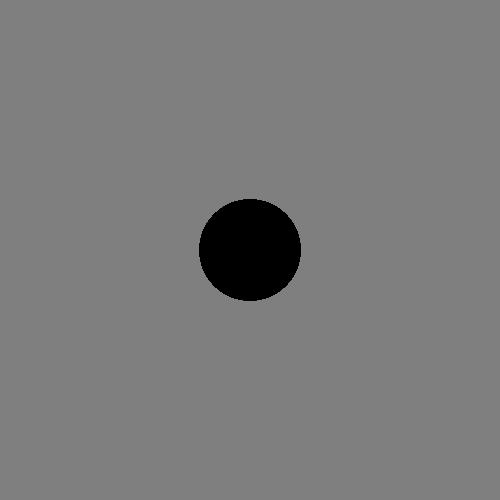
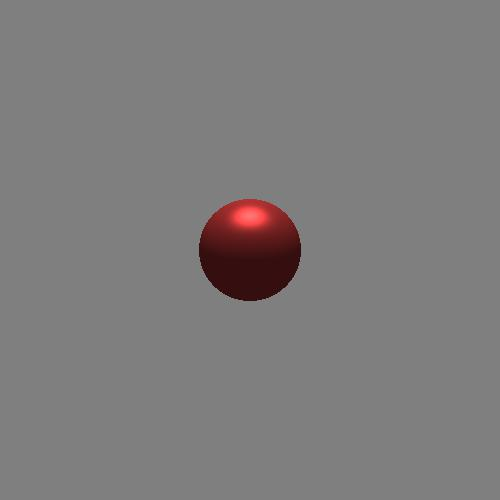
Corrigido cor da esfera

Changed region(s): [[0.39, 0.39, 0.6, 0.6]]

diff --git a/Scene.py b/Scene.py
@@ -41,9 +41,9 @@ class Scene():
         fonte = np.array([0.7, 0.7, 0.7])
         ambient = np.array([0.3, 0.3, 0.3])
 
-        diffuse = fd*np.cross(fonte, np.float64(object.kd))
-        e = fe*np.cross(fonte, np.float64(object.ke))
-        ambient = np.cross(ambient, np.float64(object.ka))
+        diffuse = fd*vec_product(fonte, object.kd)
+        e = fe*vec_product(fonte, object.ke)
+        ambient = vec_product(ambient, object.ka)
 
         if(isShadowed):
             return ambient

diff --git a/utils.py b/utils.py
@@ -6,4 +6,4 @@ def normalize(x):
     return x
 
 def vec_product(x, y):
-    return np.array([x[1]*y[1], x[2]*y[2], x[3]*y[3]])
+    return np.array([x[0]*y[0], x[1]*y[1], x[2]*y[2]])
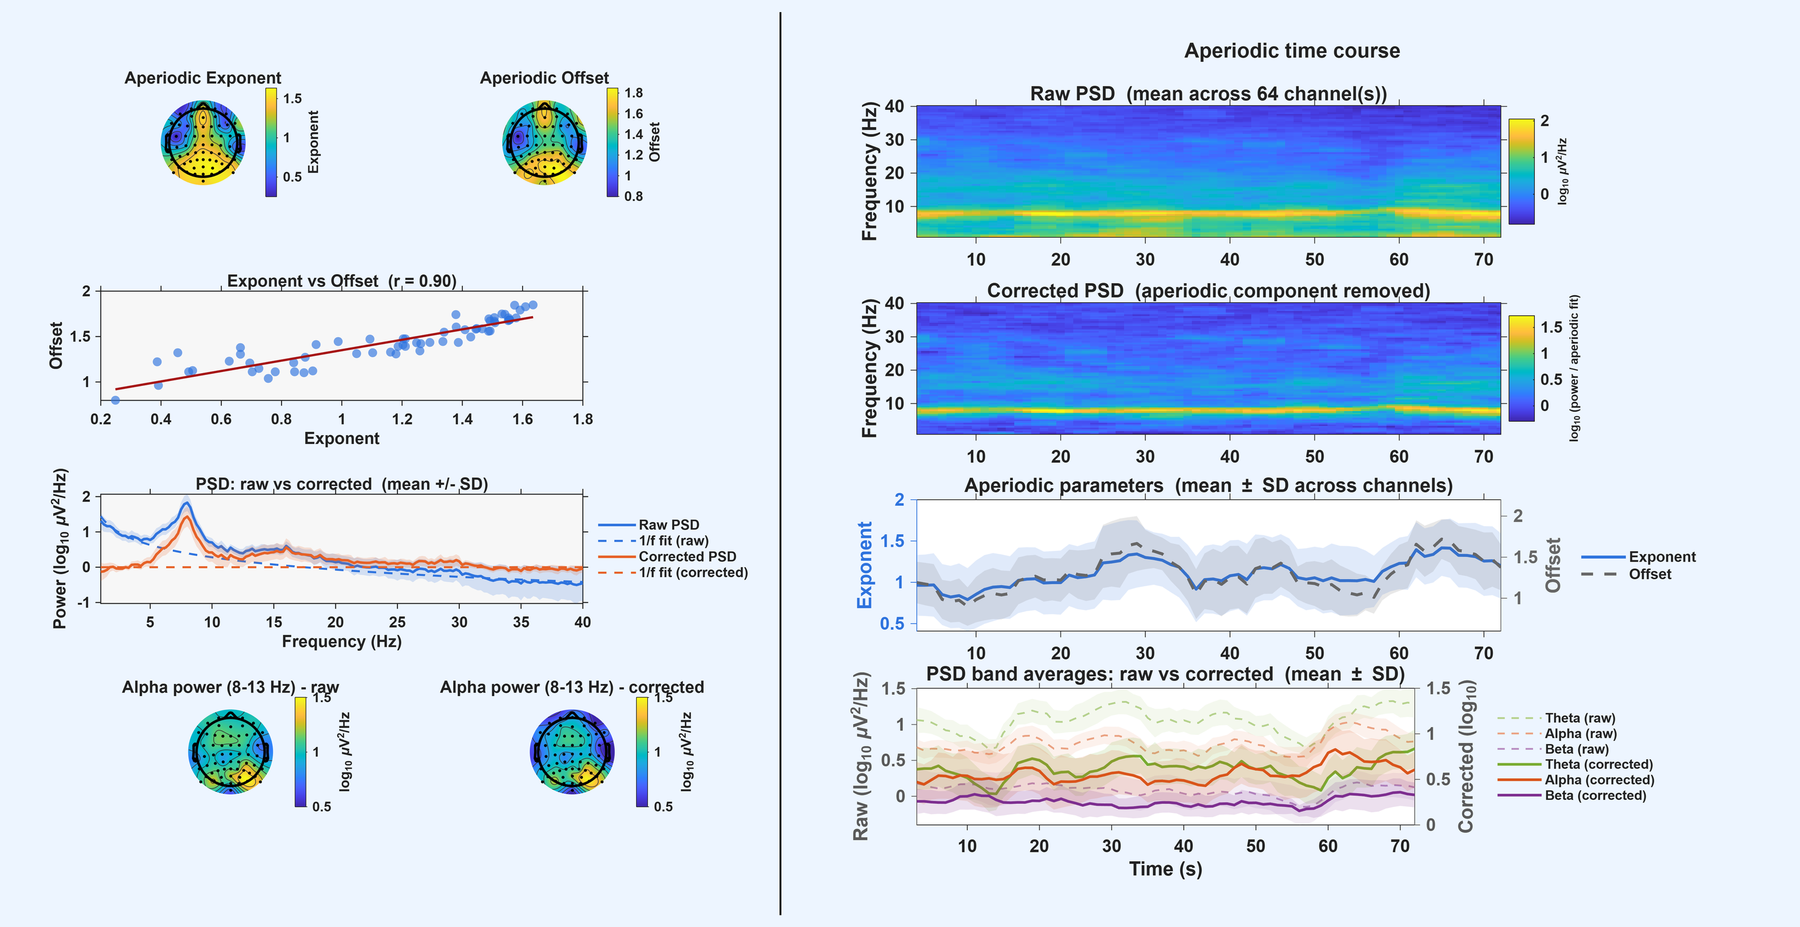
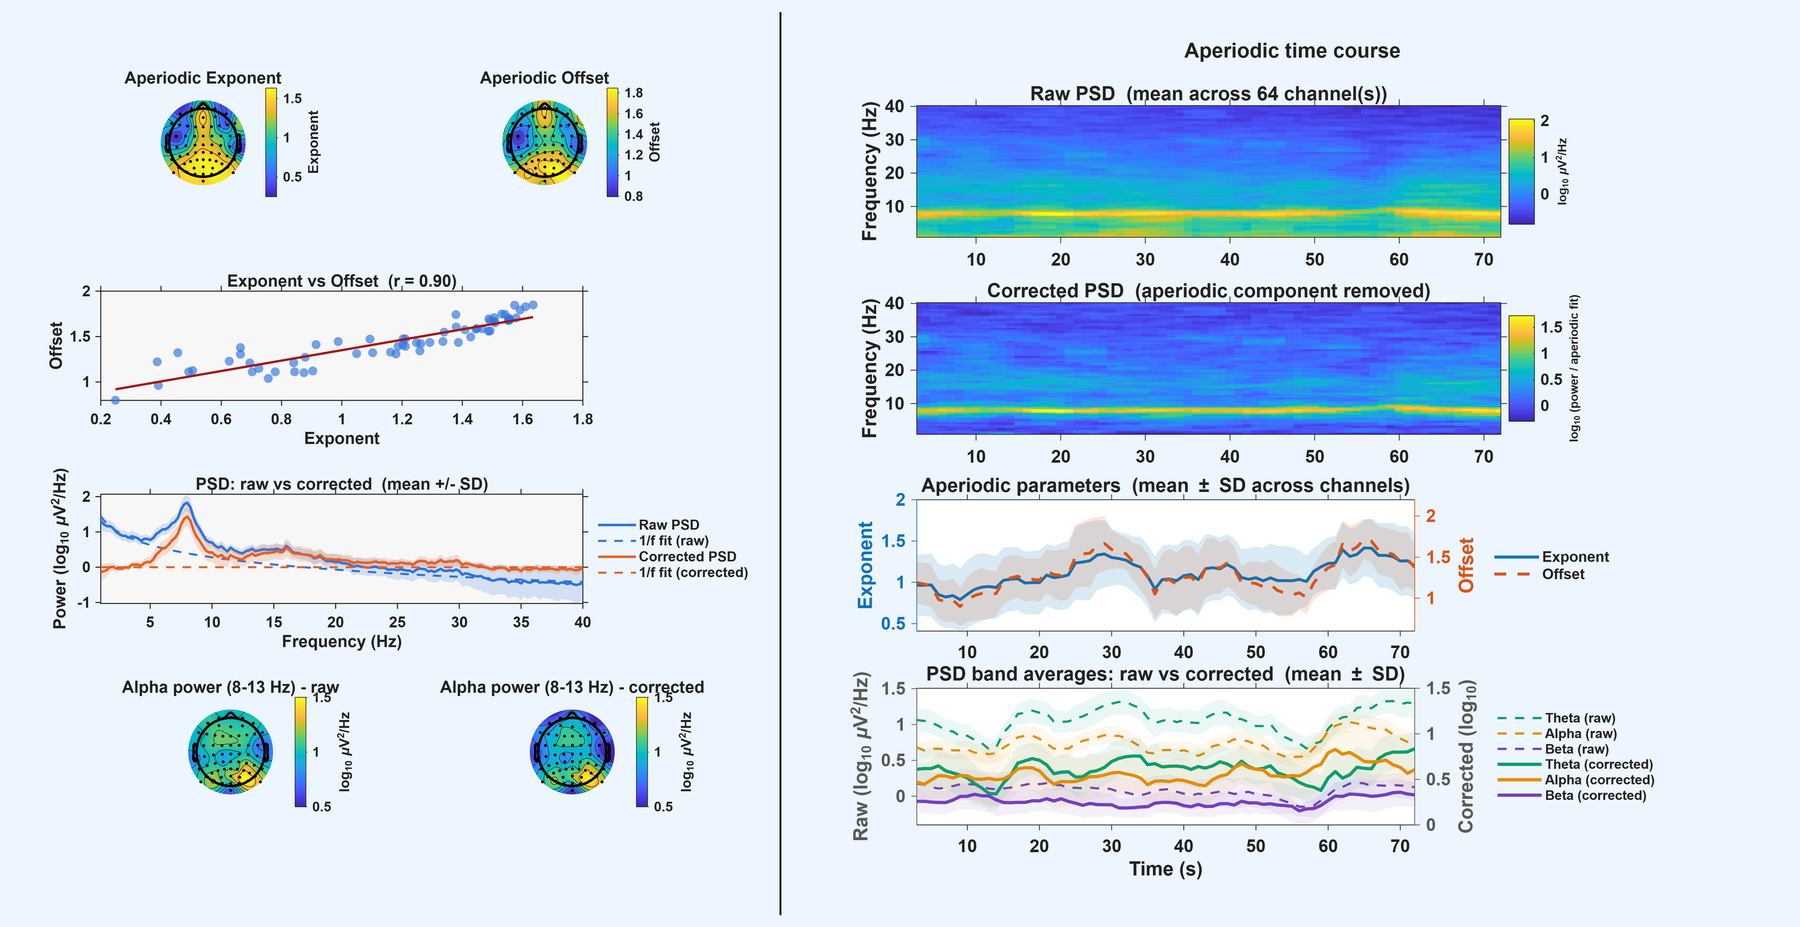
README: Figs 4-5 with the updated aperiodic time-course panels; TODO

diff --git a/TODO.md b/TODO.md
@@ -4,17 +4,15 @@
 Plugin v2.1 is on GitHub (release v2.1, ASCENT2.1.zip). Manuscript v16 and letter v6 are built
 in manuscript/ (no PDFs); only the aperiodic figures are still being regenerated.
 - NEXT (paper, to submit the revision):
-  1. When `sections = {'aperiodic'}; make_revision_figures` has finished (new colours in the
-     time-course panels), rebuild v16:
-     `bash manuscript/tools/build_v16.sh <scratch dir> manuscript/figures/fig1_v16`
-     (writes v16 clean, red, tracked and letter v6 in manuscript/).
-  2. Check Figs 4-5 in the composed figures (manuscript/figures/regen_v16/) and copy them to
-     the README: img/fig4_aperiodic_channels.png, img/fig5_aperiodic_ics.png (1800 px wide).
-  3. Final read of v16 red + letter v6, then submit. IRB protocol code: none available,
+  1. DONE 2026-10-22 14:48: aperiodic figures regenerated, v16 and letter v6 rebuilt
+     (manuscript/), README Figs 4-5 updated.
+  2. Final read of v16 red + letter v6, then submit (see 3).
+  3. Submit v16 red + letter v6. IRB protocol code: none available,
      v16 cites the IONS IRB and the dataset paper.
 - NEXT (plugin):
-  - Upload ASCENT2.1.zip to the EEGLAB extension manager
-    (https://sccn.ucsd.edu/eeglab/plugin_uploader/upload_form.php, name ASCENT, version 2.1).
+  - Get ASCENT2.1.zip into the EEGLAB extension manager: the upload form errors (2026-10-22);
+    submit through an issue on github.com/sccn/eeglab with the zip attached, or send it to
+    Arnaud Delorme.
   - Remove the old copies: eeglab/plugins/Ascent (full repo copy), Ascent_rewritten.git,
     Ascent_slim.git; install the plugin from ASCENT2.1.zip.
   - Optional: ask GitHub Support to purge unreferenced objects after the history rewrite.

▸ Work order
How many lines in the records contain the string "cross"? Give the number by itself.

▸ Your solution
3